Well-designed housing won’t always convince those opposed to development, but we need to strive for higher standards
At Conservative Conference I spoke at a fringe meeting on design with Nick Boles, the planning minister. And great sport it was too as he and Shaun Spiers from the Campaign to Protect Rural England (CPRE) traded blows with the Daily Telegraph trying to referee.
As passions ran high I understood why Nick Boles recently said he would want to be shot if he was still planning minister at the next election. With the clear out of ministers from CLG, it’s vital that he stays in place and finishes what he has started whatever the personal consequences.
People told me afterwards that the meeting had been a feisty affair. But on reflection there was perhaps more common ground (at least between some of us on the panel) than might have been expected.
Good design is not as subjective as people might think. It’s about how the development works with the local settlement
It was certainly a relief to be talking about what we should build and not just how customers should be helped to buy.
The proposition we were debating was whether good design would bring Nimbys onside and lead them to support housing. We agreed design was important and that design standards across the industry had to improve. Nick Boles raised the contentious point that some of the greatest places were built before any planning regulations but accepted that it was not a practical suggestion.
My position is clear: where communities and their representatives are undecided, open consultation and good design can win the day. Perhaps that’s how it should be.
But it is difficult to argue that where opposition to housing is entirely entrenched good design will convince doubters.

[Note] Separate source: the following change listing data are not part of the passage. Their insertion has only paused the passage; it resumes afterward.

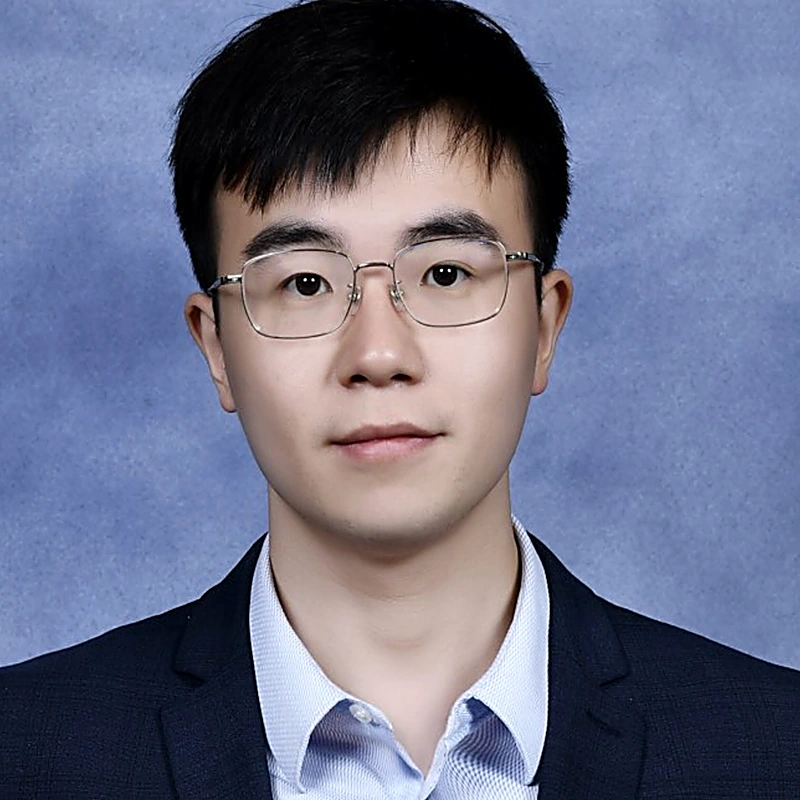
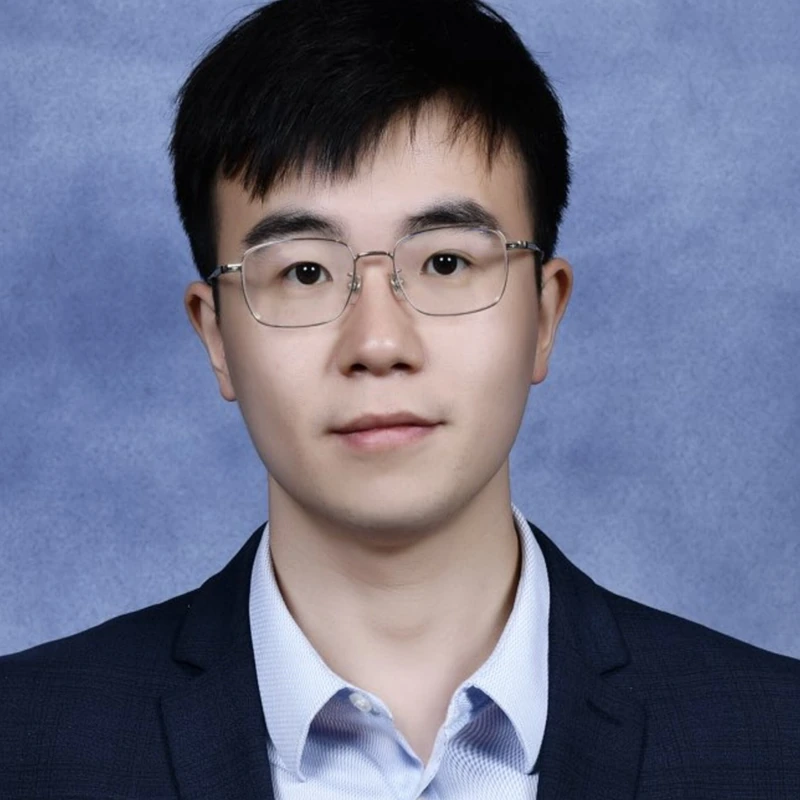
Refine homepage SEO, talks, and publication metadata

diff --git a/_includes/head.html b/_includes/head.html
@@ -15,7 +15,7 @@
 <!-- Language preference: set data-lang on <html> immediately to prevent flash -->
 <script>
   (function() {
-    var lang = localStorage.getItem('preferred-lang') || 'zh';
+    var lang = localStorage.getItem('preferred-lang') || 'en';
     document.documentElement.setAttribute('data-lang', lang);
   })();
 </script>
@@ -24,7 +24,42 @@
   html[data-lang="zh"] .lang-en { display: none !important; }
   html:not([data-lang]) .lang-en { display: none !important; }
   #lang-toggle-btn { cursor: pointer; font-weight: 600; font-size: 0.85em; letter-spacing: 0.05em; }
+  #lang-toggle,
+  #theme-toggle { display: none !important; }
 </style>
+
+{% if page.url == "/" or page.url == "/index.html" %}
+<meta name="keywords" content="冯波瀚, Bohan Feng, robotic manufacturing, process quality, robotic manufacturing process quality, motion planning, human-robot collaboration, robotic drilling">
+<script type="application/ld+json">
+{
+  "@context": "https://schema.org",
+  "@type": "Person",
+  "name": "Bohan Feng",
+  "alternateName": "冯波瀚",
+  "url": "{{ site.url }}{{ base_path }}/",
+  "image": "{{ site.url }}{{ base_path }}/images/{{ site.author.avatar }}",
+  "jobTitle": "Lecturer",
+  "affiliation": {
+    "@type": "Organization",
+    "name": "Shanghai Jiao Tong University",
+    "url": "https://en.sjtu.edu.cn/"
+  },
+  "email": "mailto:{{ site.author.email }}",
+  "sameAs": [
+    "{{ site.author.googlescholar }}",
+    "{{ site.author.orcid }}",
+    "https://github.com/{{ site.author.github }}"
+  ],
+  "knowsAbout": [
+    "robotic manufacturing",
+    "robotic manufacturing process quality",
+    "motion planning",
+    "human-robot collaboration",
+    "robotic drilling"
+  ]
+}
+</script>
+{% endif %}
 
 <!-- For all browsers -->
 <link rel="stylesheet" href="{{ base_path }}/assets/css/main.css">

diff --git a/_pages/publications.html b/_pages/publications.html
@@ -52,17 +52,21 @@ author_profile: true
 
 {% if site.publication_category %}
   {% for category in site.publication_category %}
-    {% assign title_shown = false %}
-    {% for post in site.publications reversed %}
-      {% if post.category != category[0] %}
-        {% continue %}
-      {% endif %}
-      {% unless title_shown %}
-        <h2>{{ category[1].title }}</h2><hr />
-        {% assign title_shown = true %}
-      {% endunless %}
-      {% include pub-card.html %}
-    {% endfor %}
+    {% assign category_posts = site.publications | where: "category", category[0] | sort: "date" | reverse %}
+    {% if category_posts.size > 0 %}
+      <h2>{{ category[1].title }}</h2><hr />
+      {% assign year_groups = category_posts | group_by_exp: "post", "post.date | date: '%Y'" %}
+      {% for year_group in year_groups %}
+        {% assign first_author_posts = year_group.items | where: "first_author", true | sort: "date" | reverse %}
+        {% assign other_posts = year_group.items | where_exp: "post", "post.first_author != true" | sort: "date" | reverse %}
+        {% for post in first_author_posts %}
+          {% include pub-card.html %}
+        {% endfor %}
+        {% for post in other_posts %}
+          {% include pub-card.html %}
+        {% endfor %}
+      {% endfor %}
+    {% endif %}
   {% endfor %}
 {% else %}
   {% for post in site.publications reversed %}

diff --git a/_includes/archive-single-talk.html b/_includes/archive-single-talk.html
@@ -35,8 +35,18 @@
     {% if post.read_time %}
       <p class="page__meta"><i class="fa fa-clock" aria-hidden="true"></i> {% include read-time.html %}</p>
     {% endif %}
-    {% if post.date %}<p class="page__meta"><i class="fa fa-clock" aria-hidden="true"></i> {{ post.date | date: '%B %d, %Y' }}</p>{% endif %}
-    {% if post.venue %}<p class="archive__item-excerpt" itemprop="description">{{post.type}}, {{ post.venue }},  {{post.location}} {% endif %}
+    {% if post.display_date %}
+      <p class="page__meta"><i class="fa fa-clock" aria-hidden="true"></i> {{ post.display_date }}</p>
+    {% elsif post.date %}
+      <p class="page__meta"><i class="fa fa-clock" aria-hidden="true"></i> {{ post.date | date: '%B %d, %Y' }}</p>
+    {% endif %}
+    {% if post.type or post.venue or post.location %}
+      <p class="archive__item-excerpt" itemprop="description">
+        {% if post.type %}{{ post.type }}{% endif %}
+        {% if post.venue %}{% if post.type %}, {% endif %}{{ post.venue }}{% endif %}
+        {% if post.location %}{% if post.type or post.venue %}, {% endif %}{{ post.location }}{% endif %}
+      </p>
+    {% endif %}
     {% if post.excerpt %}<p class="archive__item-excerpt" itemprop="description">{{ post.excerpt | markdownify }}</p>{% endif %}
   </article>
 </div>

diff --git a/_includes/pub-card.html b/_includes/pub-card.html
@@ -56,6 +56,13 @@
       <p class="pub-card__authors">{{ post.authors | markdownify | remove: '<p>' | remove: '</p>' | strip }}</p>
     {% endif %}
 
+    {% if post.contribution_note or post.contribution_note_zh %}
+      <p class="pub-card__note">
+        {% if post.contribution_note_zh %}<span class="lang-zh">{{ post.contribution_note_zh }}</span>{% endif %}
+        {% if post.contribution_note %}<span class="lang-en">{{ post.contribution_note }}</span>{% endif %}
+      </p>
+    {% endif %}
+
     <p class="pub-card__venue">
       <em>{{ post.venue }}</em>{% if post.date %}, {{ post.date | date: "%Y" }}{% endif %}
     </p>

diff --git a/_sass/layout/_pub-card.scss b/_sass/layout/_pub-card.scss
@@ -59,6 +59,14 @@
     line-height: 1.4;
   }
 
+  &__note {
+    margin: 0 0 0.3em;
+    font-size: 0.8em;
+    font-weight: 600;
+    color: var(--link-color, #2f5d8a);
+    line-height: 1.4;
+  }
+
   &__venue {
     margin: 0 0 0.5em;
     font-size: 0.85em;

diff --git a/assets/js/lang-switch.js b/assets/js/lang-switch.js
@@ -1,6 +1,6 @@
 (function () {
   var STORAGE_KEY = 'preferred-lang';
-  var DEFAULT_LANG = 'zh';
+  var DEFAULT_LANG = 'en';
 
   function applyLang(lang) {
     document.documentElement.setAttribute('data-lang', lang);

diff --git a/_pages/year-archive.html b/_pages/year-archive.html
@@ -3,6 +3,7 @@ layout: archive
 permalink: /year-archive/
 title: "Blog posts"
 author_profile: true
+published: false
 redirect_from:
   - /wordpress/blog-posts/
 ---

diff --git a/_pages/portfolio.html b/_pages/portfolio.html
@@ -3,6 +3,7 @@ layout: archive
 title: "Portfolio"
 permalink: /portfolio/
 author_profile: true
+published: false
 ---
 
 {% include base_path %}

diff --git a/googlee87b68da9b4194c1.html b/googlee87b68da9b4194c1.html
@@ -1,0 +1,1 @@
+google-site-verification: googlee87b68da9b4194c1.html

diff --git a/_pages/about.md b/_pages/about.md
@@ -563,17 +563,17 @@ I am a Lecturer at the [Global Institute of Future Technology (GIFT), Shanghai J
 
 **Competitions and Distinctions**
 
-- Gold Award (Advisor), China International College Students' Innovation Competition, National Finals (Aug. 2025)
-- Bronze Award, China International College Students' Innovation Competition, Shanghai Division (Aug. 2025)
-- First Prize and Outstanding Advisor, SJTU Student Social Practice (Dec. 2024)
-- Silver Award, SJTU 25th Sheng Xuanhuai Innovation and Entrepreneurship Competition (Sep. 2024)
-- Second Prize, UM-SJTU Joint Institute Sheng Xiang Innovation Competition (May 2024)
-- Silver Award, China International College Students' Innovation Competition, National Finals (Dec. 2023)
-- First Prize, Shanghai Zhixing Cup Social Practice Competition (Nov. 2023)
-- Gold Award, 9th China International College Students' "Internet+" Innovation and Entrepreneurship Competition, Shanghai Division (Oct. 2023)
-- Second Prize, 12th Certification Cup China Mathematical Contest in Modeling Challenge (May 2019)
-- Second Prize, 8th Asia-Pacific Mathematical Contest in Modeling (Jan. 2019)
-- Champion, 3rd Linchao Cup International Chinese Debate Invitational, Northeast China Region (Sep. 2018)
-- Champion, Dalian Yuheng Cup Debate Tournament (Dec. 2017)
+- Gold Award (Advisor), China International College Students' Innovation Competition, National Finals (2025)
+- Bronze Award, China International College Students' Innovation Competition, Shanghai Division (2025)
+- First Prize and Outstanding Advisor, SJTU Student Social Practice (2024)
+- Silver Award, SJTU 25th Sheng Xuanhuai Innovation and Entrepreneurship Competition (2024)
+- Second Prize, UM-SJTU Joint Institute Sheng Xiang Innovation Competition (2024)
+- Silver Award, China International College Students' Innovation Competition, National Finals (2023)
+- First Prize, Shanghai Zhixing Cup Social Practice Competition (2023)
+- Gold Award, 9th China International College Students' "Internet+" Innovation and Entrepreneurship Competition, Shanghai Division (2023)
+- Second Prize, 12th Certification Cup China Mathematical Contest in Modeling Challenge (2019)
+- Second Prize, 8th Asia-Pacific Mathematical Contest in Modeling (2019)
+- Champion, 3rd Linchao Cup International Chinese Debate Invitational, Northeast China Region (2018)
+- Champion, Dalian Yuheng Cup Debate Tournament (2017)
 
 </div>

diff --git a/_publications/2024-01-03-robotic-manipulation-knowledge-graph.md b/_publications/2024-01-03-robotic-manipulation-knowledge-graph.md
@@ -1,6 +1,7 @@
 ---
-title: "A Robotic Manipulation Framework for Industrial Human–Robot Collaboration Based on Continual Knowledge Graph Embedding"
+title: "A Robotic Manipulation Framework for Industrial Human-Robot Collaboration Based on Continual Knowledge Graph Embedding"
 authors: "**Bohan Feng**, X. Juan, X. Gao, Q. Zhou, Y. Bi"
+first_author: true
 venue: "The International Journal of Advanced Manufacturing Technology"
 date: 2024-01-03
 category: manuscripts

diff --git a/_publications/2025-01-01-safe-motion-planning-hri-digital-twin.md b/_publications/2025-01-01-safe-motion-planning-hri-digital-twin.md
@@ -1,6 +1,7 @@
 ---
 title: "Towards Safe Motion Planning for Industrial Human-Robot Interaction: A Co-Evolution Approach Based on Human Digital Twin and Mixed Reality"
 authors: "**Bohan Feng**, Z. Wang, L. Yuan, Q. Zhou, Y. Chen, Y. Bi"
+first_author: true
 venue: "Robotics and Computer-Integrated Manufacturing"
 date: 2025-01-01
 category: manuscripts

That should not deter the industry from embracing higher design standards and we as a company have fully committed ourselves to Building for Life 12. It about building great places where people want to live not just achieving planning.
So we are training our top 300 managers in how to use Building for Life because we need a structured conversation about development that goes beyond “I like that but don’t like this”.
Good design is not as subjective as people might think. It’s about how the development works with the local settlement and how we make use of the existing features on the site. It’s about how easy it is to find your way around and how well parking is integrated. It’s about the use of local styles and materials and the use of open space.
A year ago I didn’t think I’d be saying that mortgage finance is no longer the biggest issue we face. We now need policy makers - in government and in opposition - to engage in a realistic and constructive debate about barriers to supply. And for that reason, we need to Nick Boles to stay in post a while longer and be prepared to make the ultimate sacrifice!
Mark Clare is group chief executive of Barratt Developments